My Daughter’s Father

My Daughter’s Father is a story about the bleak everyday existence of a young and ambitious marketing designer who is trying to climb up the ladder in the cruel condi­tions of the aftermath of the war, but who is simultaneously a father by “profession”, but also a husband possessed with adulterous fantasies about his new co-worker Vanda.

In the novel My Daughter’s Father there is no more war, but the war is still present in people who are trying to renew family life. They are hollow and defeated and they can see only one way out: leaving Sarajevo, because happiness awaits them under some new skies. This is a story about a family that has managed to hold together during the war in Sarajevo, but it fails to survive the emptiness of the peace.

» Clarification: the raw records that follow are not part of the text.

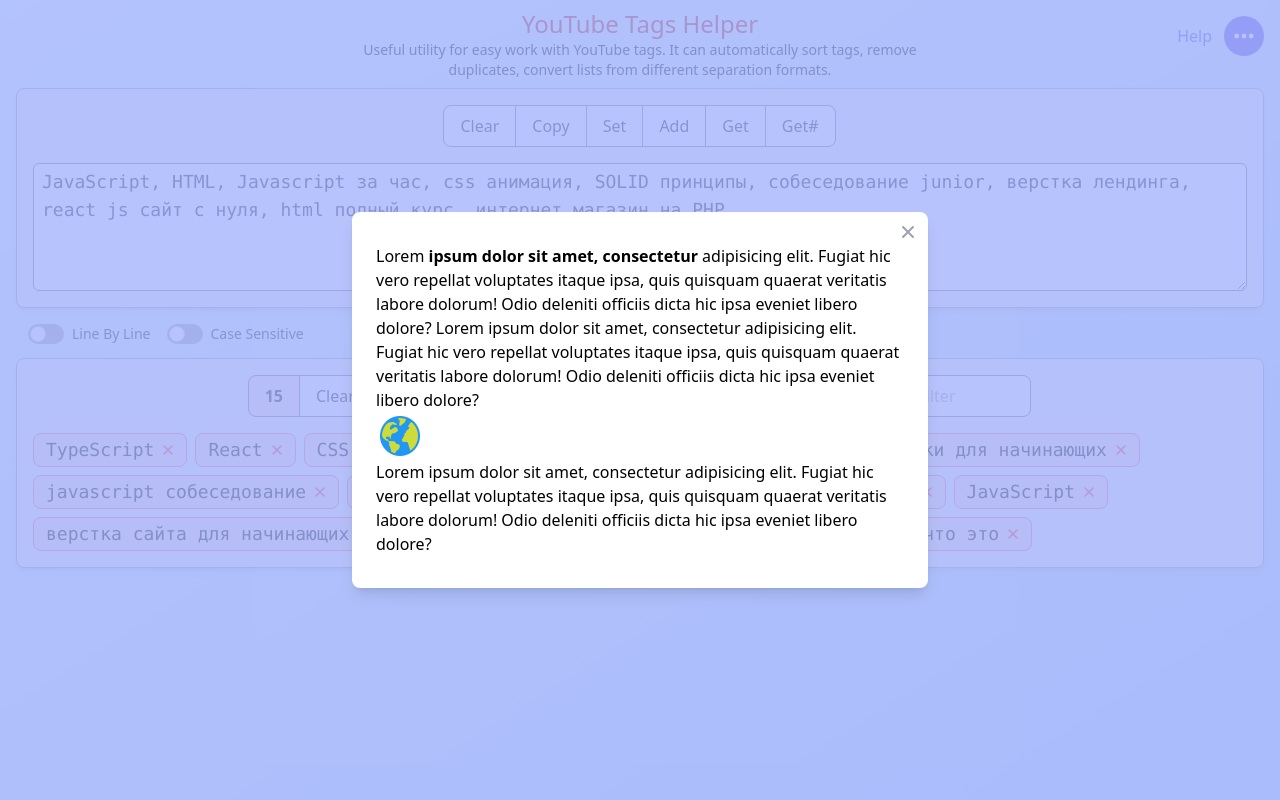
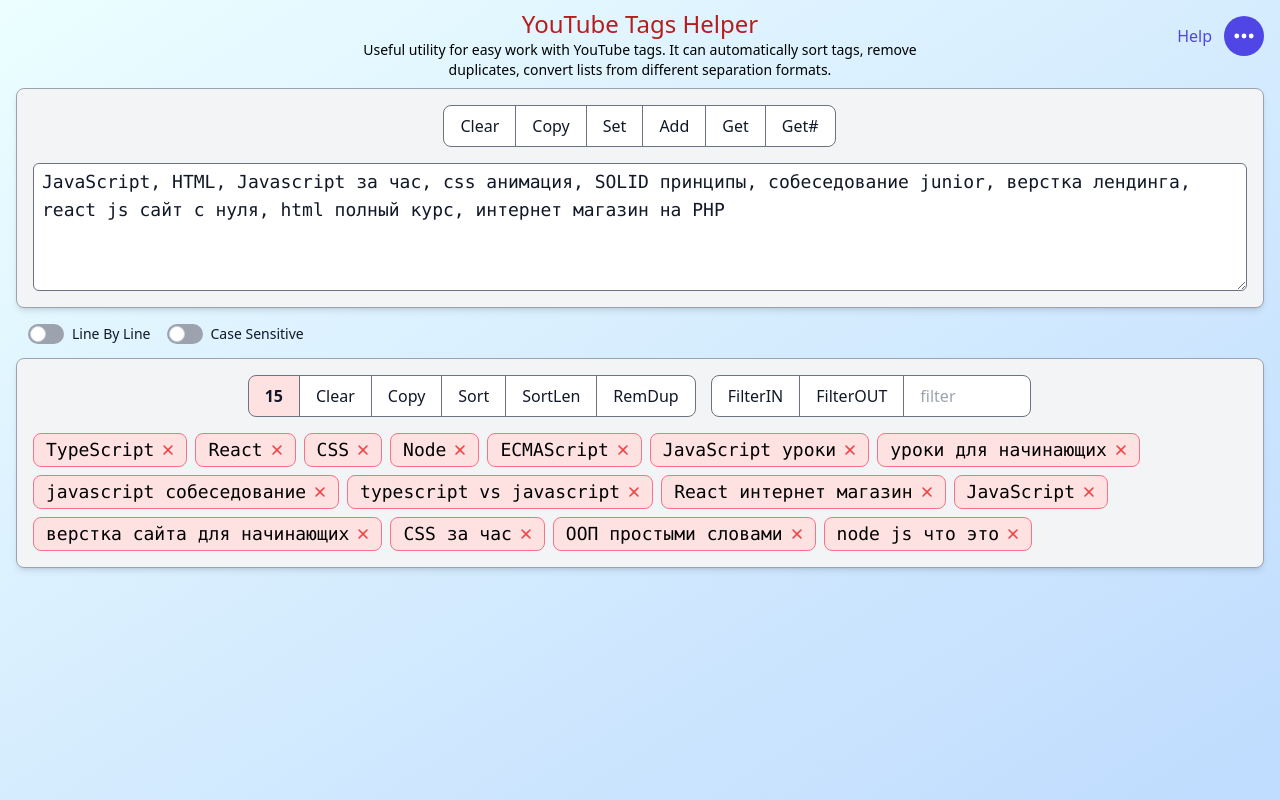
Before and after one commit to devmikealex/YouTube-Tags-Helper, a React (Vite) app: page / in a window 1280 px wide. Built offline with nearby package versions, Linux system fonts and the light colour scheme.

Commit message:
Add Quick instruction (help button)

```diff
--- a/src/App.tsx
+++ b/src/App.tsx
@@ -4,7 +4,6 @@ import TagsInput from './components/TagsInput'
 import TagsOutput from './components/TagsOutput'
 import ToastsList from './components/ToastsList'
 import SpeedDial from './components/SpeedDial'
-import HelpModal from './components/HelpModal'
 
 function App() {
     return (
--- a/src/components/HelpModal.tsx
+++ b/src/components/HelpModal.tsx
@@ -27,19 +27,26 @@ function HelpModal() {
             </button>
             <div
                 ref={modalRef}
-                className='flex fixed z-50 inset-0 bg-indigo-300 bg-opacity-80 opacity-100 duration-300 transition-opacity items-center justify-center'
+                style={{ opacity: 0, display: 'none' }}
+                className='flex fixed z-50 inset-0 bg-indigo-300 bg-opacity-80 duration-300 transition-opacity items-center justify-center'
                 onClick={hide}
             >
                 <div
-                    className='relative px-6 py-8 max-w-xl bg-white rounded-lg shadow-lg'
+                    className='relative px-4 py-9 pb-4 max-w-xl bg-white rounded-lg shadow-lg'
                     onClick={(e) => {
                         e.stopPropagation()
                     }}
                 >
-                    <div dangerouslySetInnerHTML={{ __html: html() }}></div>
+                    <div className='overflow-y-auto' style={{ height: '70vh' }}>
+                        <div
+                            className='px-2'
+                            // style={{ height: '60vh' }}
+                            dangerouslySetInnerHTML={{ __html: html() }}
+                        />
+                    </div>
                     <button
                         type='button'
-                        className='absolute right-1 top-1 text-gray-400 hover:text-gray-900 rounded-lg focus:ring-2 focus:ring-gray-300 p-1.5 hover:bg-indigo-100 inline-flex h-8 w-8'
+                        className='absolute right-2 top-1 text-gray-400 hover:text-gray-900 rounded-lg focus:ring-2 focus:ring-gray-300 p-1 hover:bg-indigo-100 inline-flex h-7 w-7'
                         onClick={hide}
                     >
                         <CloseIcon w='w-5' h='h-5' />
@@ -54,9 +61,33 @@ export default HelpModal
 
 function html(): string {
     return `
-    <p>Lorem <b>ipsum dolor sit amet, consectetur</b> adipisicing elit. Fugiat hic vero repellat voluptates itaque ipsa, quis quisquam quaerat veritatis labore dolorum! Odio deleniti officiis dicta hic ipsa eveniet libero dolore?
-    Lorem ipsum dolor sit amet, consectetur adipisicing elit. Fugiat hic vero repellat voluptates itaque ipsa, quis quisquam quaerat veritatis labore dolorum! Odio deleniti officiis dicta hic ipsa eveniet libero dolore?</p>
-    <img src="./favicon.png" alt="logo" />
-    <p>Lorem ipsum dolor sit amet, consectetur adipisicing elit. Fugiat hic vero repellat voluptates itaque ipsa, quis quisquam quaerat veritatis labore dolorum! Odio deleniti officiis dicta hic ipsa eveniet libero dolore?</p>
+<h1 class='text-2xl text-center text-red-700'>Quick instruction</h1>
+
+<p>The user can enter an array of tags in the top field. It is allowed to
+separate tags with a comma and a space or to place each tag on a new line.
+Pressing the <b>Set / Add</b> buttons converts the tags to a working format
+at the bottom of the interface - <b>Set</b> replaces, <b>Add</b> adds to the set.</p>
+<p><img class="mx-auto" src="./docs/assets/set.jpg" alt="Set" /></p>
+
+<p>You can sort tags alphabetically or by length, remove duplicates with or
+without case, and filter by content.</p>
+<br/>
+<p>From the bottom of the interface set of tags is copied to the clipboard (<b>Copy</b> button) with the division into lines, one tag - one line.</p>
+<br/>
+<p>With the <b>Get</b> buttons, the top field gets a comma-separated set of tags.</p>
+<p>Using the <b>Get#</b> buttons, the top field gets a set of tags in the form of hashtags.</p>
+<p><img class="mx-auto" src="./docs/assets/hash.jpg" alt="hash" /></p>
+
+<p>In the upper right corner there is an additional menu button. Here you can
+save and restore the current state of the application, or clear the saved
+data. The data is stored in the browser's <b>localStorage</b>.</p>
+<p><img class="mx-auto" src="./docs/assets/menu.jpg" alt="Menu" /></p>
+
+<p><b>Line By Line</b> - tags can be displayed line by line for readability:
+one tag - one line</p>
+<p><b>Case Sensitive</b> - case sensitive when searching for duplicates</p>
+<p><b>Auto Close</b> - the menu closes automatically when the mouse leaves the
+area</p>
+<p><img class="mx-auto" src="./docs/assets/linebyline.jpg" alt="linebyline" /></p>
     `
 }
```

The father, a neurotic advert designer, under the weight of objective life problems coming with the new Sarajevo times after the war, suffocating in his own dissatisfaction, frustrations, sexual fantasies, occasionally encouraged by the feeling of omnipotence alternating the feeling of helplessness, has a vision, but no chance to even try fulfilling it – he comes to realize that the whole thing is actually a big scam. He is trying to come closer to his daughter by coming down’ to the level of her age, explaining the absolute illogicalities that happen around her and affect her childhood. An unbearable physical pain located in his testicle follows him throughout his story, the pain which is physically and mentally making him miserable. He visits doctors, changes therapies, and swallows antibiotics, only to finally learn that his condition is not something you can cure – you have to live with it. After his wife and daughter immigrate to Australia, he comes back to his computer and stares at the screen which reads: ’Now it’s safe to shut yourself down.’

This is Veličković’s third novel in which he uses humour and irony. Basically the book is sad, but it will put a smile on your face, albeit a wry one, but nevertheless a smile. (…) Behind this smile a serious problem is hidden, and that leads us to conclude that Nenad Veličković is an incredibly witty writer. (S. S. M., 2004)